Medical coders and billers have two types of coverage determinations within Medicare, local and national. When a contractor or fiscal intermediary makes a ruling as to whether a service or item can be reimbursed, it is known as a local coverage determination (LCD). When CMS makes a decision in response to a direct request as to whether a service or item may be covered, it’s known as a national coverage determination (NCD).
LCD determination is always based on medical necessity. LCDs apply only to the area served by the contractor who made the decision. Procedural codes that are LCD-dependent are noted as such in the CPT manual. If the provider is planning on submitting a procedural code or HCPCS code that’s noted to be subject to an LCD determination, you need to verify the guidelines for the item in question prior to submission.

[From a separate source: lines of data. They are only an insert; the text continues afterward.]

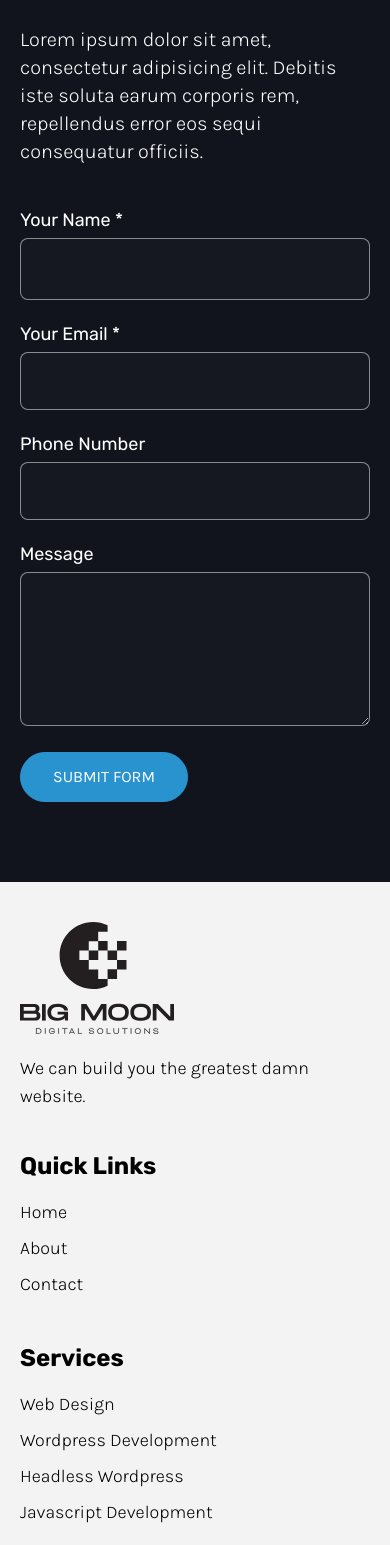
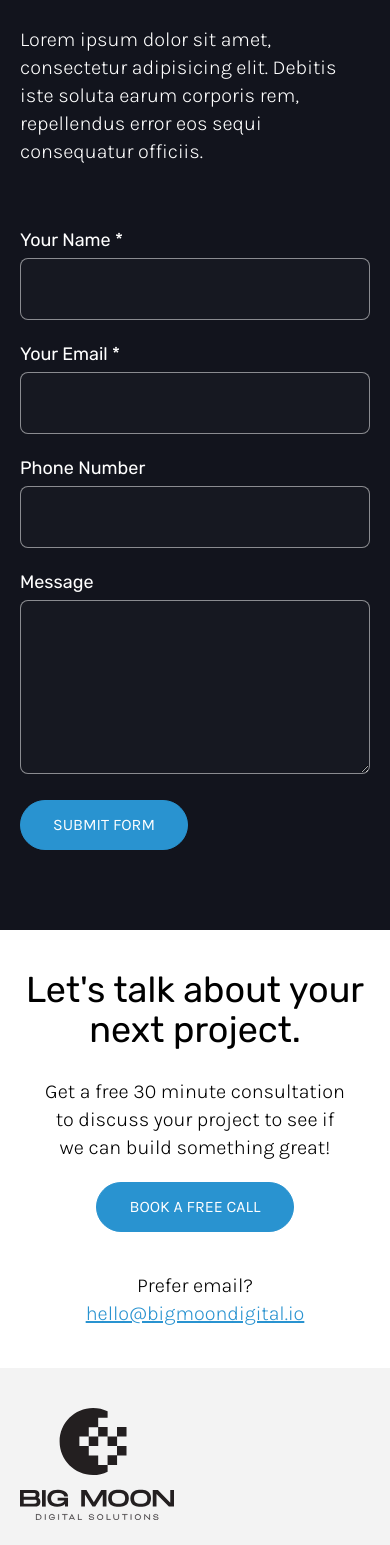
Before and after one commit to devaaronjohnson/big-moon-digital-sveltekit, a SvelteKit app: page /contact in a window 390 px wide. Shown: the part 384-1929 px from the top of the page. Built offline with nearby package versions, Linux system fonts and the light colour scheme.

Commit message:
page updates

```diff
--- a/src/routes/+page.svelte
+++ b/src/routes/+page.svelte
@@ -168,6 +168,29 @@
 						<ProjectPill text="Javascript Development" />
 					</div>
 				</div>
+				<div class="relative">
+					<div class="relative mb-5 h-[300px] lg:h-[550px]">
+						<img
+							src="/carma.jpg"
+							alt="Carma"
+							class="h-full w-full rounded-2xl object-cover object-top"
+						/>
+						<a
+							href="."
+							class="absolute right-5 bottom-5 rounded-full border border-black bg-black px-5 py-2 font-karla text-base font-light text-white"
+						>
+							View Website
+						</a>
+					</div>
+
+					<h3 class="relative mb-5 font-rubik text-3xl font-normal text-white lg:text-4xl">
+						Carma
+					</h3>
+					<div class="relative flex flex-row flex-wrap items-center gap-3">
+						<ProjectPill text="Wordpress Development" />
+						<ProjectPill text="Web Design" />
+					</div>
+				</div>
 			</div>
 		</div>
 	</section>
--- a/src/routes/contact/+page.svelte
+++ b/src/routes/contact/+page.svelte
@@ -23,10 +23,13 @@
 				<h1 class="mb-5 font-rubik text-6xl leading-[1.1] font-bold text-white">
 					Let's Build Something Awesome!
 				</h1>
-				<p class="font-karla text-xl font-light text-white">
+				<p class="mb-5 font-karla text-xl font-light text-white">
 					Lorem ipsum dolor sit amet, consectetur adipisicing elit. Debitis iste soluta earum
 					corporis rem, repellendus error eos sequi consequatur officiis.
 				</p>
+				<!-- <p class="font-karla text-xl font-light text-white">
+					<a href=".">629-230-4121</a>
+				</p> -->
 			</div>
 			<div class="relative w-full lg:flex-1">
 				<form>
@@ -49,7 +52,7 @@
 							id="email"
 							type="text"
 							bind:value={email}
-							class="w-full rounded-lg border border-white/50 bg-white/2 p-4 font-karla font-light"
+							class="w-full rounded-lg border border-white/50 bg-white/2 p-4 font-karla text-xl font-light text-white transition-all duration-200 hover:border-lightBlue focus:border-lightBlue focus:outline-none"
 						/>
 					</div>
 					<div class="mb-5">
@@ -60,7 +63,7 @@
 							id="phone"
 							type="text"
 							bind:value={phone}
-							class="w-full rounded-lg border border-white/50 bg-white/2 p-4 font-karla font-light"
+							class="w-full rounded-lg border border-white/50 bg-white/2 p-4 font-karla text-xl font-light text-white transition-all duration-200 hover:border-lightBlue focus:border-lightBlue focus:outline-none"
 						/>
 					</div>
 					<div class="mb-5">
@@ -72,16 +75,44 @@
 							id="message"
 							type="text"
 							bind:value={message}
-							class="w-full rounded-lg border border-white/50 bg-white/2 p-4 font-karla font-light"
+							class="focus:lightBlue w-full rounded-lg border border-white/50 bg-white/2 p-4 font-karla text-xl font-light text-white transition-all duration-200 hover:border-lightBlue focus:border-lightBlue focus:outline-none"
 						></textarea>
 					</div>
 					<button
 						type="submit"
-						class="rounded-full border border-lightBlue bg-lightBlue px-8 py-3 font-karla text-base font-normal text-white uppercase transition-all duration-200 hover:border-darkBlue hover:bg-darkBlue"
+						class="rounded-full border border-lightBlue bg-lightBlue px-8 py-3 font-karla text-base font-normal text-white uppercase transition-all duration-200 hover:border-darkBlue hover:bg-darkBlue focus:outline-none"
 						>Submit Form</button
 					>
 				</form>
 			</div>
 		</div>
 	</section>
+	<section class="pt-10 pb-10 lg:pt-20 lg:pb-20">
+		<div class="container_lg px-5 2xl:px-0">
+			<h2 class="mb-7 text-center font-rubik text-4xl font-normal lg:text-5xl">
+				Let's talk about your next project.
+			</h2>
+			<p class="mb-5 px-0 text-center font-karla text-xl font-light text-balance lg:px-40">
+				Get a free 30 minute consultation to discuss your project to see if we can build something
+				great!
+			</p>
+			<div class="flex items-center justify-center">
+				<a
+					href="https://calendly.com/aaronjohnsondev/30min"
+					target="_blank"
+					aria-label="Opens in a new tab"
+					class="rounded-full border border-lightBlue bg-lightBlue px-8 py-3 font-karla text-base font-normal text-white uppercase transition-all duration-200 hover:border-darkBlue hover:bg-darkBlue"
+					>Book a Free Call</a
+				>
+			</div>
+			<p class="mt-10 text-center font-karla text-xl font-light">Prefer email?</p>
+			<div class="flex items-center justify-center">
+				<a
+					href="mailto:hello@bigmoondigital.io"
+					class="text-center font-karla text-xl font-light text-lightBlue underline"
+					>hello@bigmoondigital.io</a
+				>
+			</div>
+		</div>
+	</section>
 </main>
--- a/src/routes/wordpress-development/+page.svelte
+++ b/src/routes/wordpress-development/+page.svelte
@@ -98,7 +98,7 @@
 					<div class="mb-5 flex items-center justify-center">
 						<img src="/rocket.svg" alt="" class="h-12" />
 					</div>
-					<p class="mb-5 text-center font-rubik text-3xl font-normal">Launch & Scale</p>
+					<p class="mb-5 text-center font-rubik text-3xl font-normal">3. Launch & Scale</p>
 					<p class="mb-5 text-center font-karla text-lg font-light">
 						We dive deep into your goals and must-haves to craft a battle plan.
 					</p>
```
Also changed, not shown: static/carma.jpg (added).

NCD rulings specify the Medicare coverage of specific services on a national level. All Medicare contractors are obligated to follow NCDs.
If an item or service is new, or not defined by an NCD, the local contractor is responsible for the decision for coverage. When neither an NCD or LCD exists and it’s uncertain whether a service or item will be covered, but the patient desires the treatment or item, the provider must secure an advance beneficiary notice (ABN) prior to the service if he intends to bill the patient.
Both NCDs and LCDs establish policies that are specific to an item or service. They also define the specific diagnosis (illness or injury) for which the item or service is covered. LCDs may vary from region to region.
For example, SERVICE 12345 may be covered in Region A to treat diagnosis ABC. But the same service may be covered in Region B only to treat diagnosis XYZ. So when an item or service is in question, always check beforehand. If a Medicare beneficiary receives an item or service that is not a covered benefit and has not signed an ABN, the provider usually has to absorb the cost